Aim of the exercise - Reproduce every record below, character by character.
═══ Given entries
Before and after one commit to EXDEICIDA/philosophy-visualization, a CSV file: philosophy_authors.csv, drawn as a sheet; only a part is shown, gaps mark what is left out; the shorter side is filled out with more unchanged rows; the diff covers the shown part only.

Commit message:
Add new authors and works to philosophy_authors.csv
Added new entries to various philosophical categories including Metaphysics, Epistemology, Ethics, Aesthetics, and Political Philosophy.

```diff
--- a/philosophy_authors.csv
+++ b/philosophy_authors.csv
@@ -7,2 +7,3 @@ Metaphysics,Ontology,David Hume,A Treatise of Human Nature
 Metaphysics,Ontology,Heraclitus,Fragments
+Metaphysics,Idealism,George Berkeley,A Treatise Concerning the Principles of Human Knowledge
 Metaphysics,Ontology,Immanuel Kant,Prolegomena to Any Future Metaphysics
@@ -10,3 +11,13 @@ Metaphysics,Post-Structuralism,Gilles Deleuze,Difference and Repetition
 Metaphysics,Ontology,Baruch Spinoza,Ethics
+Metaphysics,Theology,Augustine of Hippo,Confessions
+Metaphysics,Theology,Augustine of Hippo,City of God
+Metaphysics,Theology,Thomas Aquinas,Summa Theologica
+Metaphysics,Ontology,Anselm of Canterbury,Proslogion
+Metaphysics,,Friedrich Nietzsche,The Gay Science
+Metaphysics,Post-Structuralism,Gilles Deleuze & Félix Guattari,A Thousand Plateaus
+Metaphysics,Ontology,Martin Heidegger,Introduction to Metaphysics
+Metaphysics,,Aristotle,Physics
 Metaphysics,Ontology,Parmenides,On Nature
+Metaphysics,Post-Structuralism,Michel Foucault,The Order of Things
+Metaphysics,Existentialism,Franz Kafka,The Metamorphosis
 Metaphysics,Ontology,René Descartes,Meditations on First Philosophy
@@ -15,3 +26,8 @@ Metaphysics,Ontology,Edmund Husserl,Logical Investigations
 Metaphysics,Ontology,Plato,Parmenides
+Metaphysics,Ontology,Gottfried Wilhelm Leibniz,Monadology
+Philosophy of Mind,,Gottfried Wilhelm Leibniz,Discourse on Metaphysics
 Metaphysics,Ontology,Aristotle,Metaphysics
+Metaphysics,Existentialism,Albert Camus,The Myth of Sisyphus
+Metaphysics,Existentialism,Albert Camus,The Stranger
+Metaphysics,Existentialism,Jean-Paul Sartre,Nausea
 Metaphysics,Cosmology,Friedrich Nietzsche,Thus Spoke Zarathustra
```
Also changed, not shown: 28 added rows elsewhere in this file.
══════
Finished task -
Before and after one commit to EXDEICIDA/philosophy-visualization, a CSV file: philosophy_authors.csv, drawn as a sheet; only a part is shown, gaps mark what is left out; the shorter side is filled out with more unchanged rows; the diff covers the shown part only.

Commit message:
Add new authors and works to philosophy_authors.csv
Added new entries to various philosophical categories including Metaphysics, Epistemology, Ethics, Aesthetics, and Political Philosophy.

```diff
--- a/philosophy_authors.csv
+++ b/philosophy_authors.csv
@@ -7,2 +7,3 @@ Metaphysics,Ontology,David Hume,A Treatise of Human Nature
 Metaphysics,Ontology,Heraclitus,Fragments
+Metaphysics,Idealism,George Berkeley,A Treatise Concerning the Principles of Human Knowledge
 Metaphysics,Ontology,Immanuel Kant,Prolegomena to Any Future Metaphysics
@@ -10,3 +11,13 @@ Metaphysics,Post-Structuralism,Gilles Deleuze,Difference and Repetition
 Metaphysics,Ontology,Baruch Spinoza,Ethics
+Metaphysics,Theology,Augustine of Hippo,Confessions
+Metaphysics,Theology,Augustine of Hippo,City of God
+Metaphysics,Theology,Thomas Aquinas,Summa Theologica
+Metaphysics,Ontology,Anselm of Canterbury,Proslogion
+Metaphysics,,Friedrich Nietzsche,The Gay Science
+Metaphysics,Post-Structuralism,Gilles Deleuze & Félix Guattari,A Thousand Plateaus
+Metaphysics,Ontology,Martin Heidegger,Introduction to Metaphysics
+Metaphysics,,Aristotle,Physics
 Metaphysics,Ontology,Parmenides,On Nature
+Metaphysics,Post-Structuralism,Michel Foucault,The Order of Things
+Metaphysics,Existentialism,Franz Kafka,The Metamorphosis
 Metaphysics,Ontology,René Descartes,Meditations on First Philosophy
@@ -15,3 +26,8 @@ Metaphysics,Ontology,Edmund Husserl,Logical Investigations
 Metaphysics,Ontology,Plato,Parmenides
+Metaphysics,Ontology,Gottfried Wilhelm Leibniz,Monadology
+Philosophy of Mind,,Gottfried Wilhelm Leibniz,Discourse on Metaphysics
 Metaphysics,Ontology,Aristotle,Metaphysics
+Metaphysics,Existentialism,Albert Camus,The Myth of Sisyphus
+Metaphysics,Existentialism,Albert Camus,The Stranger
+Metaphysics,Existentialism,Jean-Paul Sartre,Nausea
 Metaphysics,Cosmology,Friedrich Nietzsche,Thus Spoke Zarathustra
```
Also changed, not shown: 28 added rows elsewhere in this file.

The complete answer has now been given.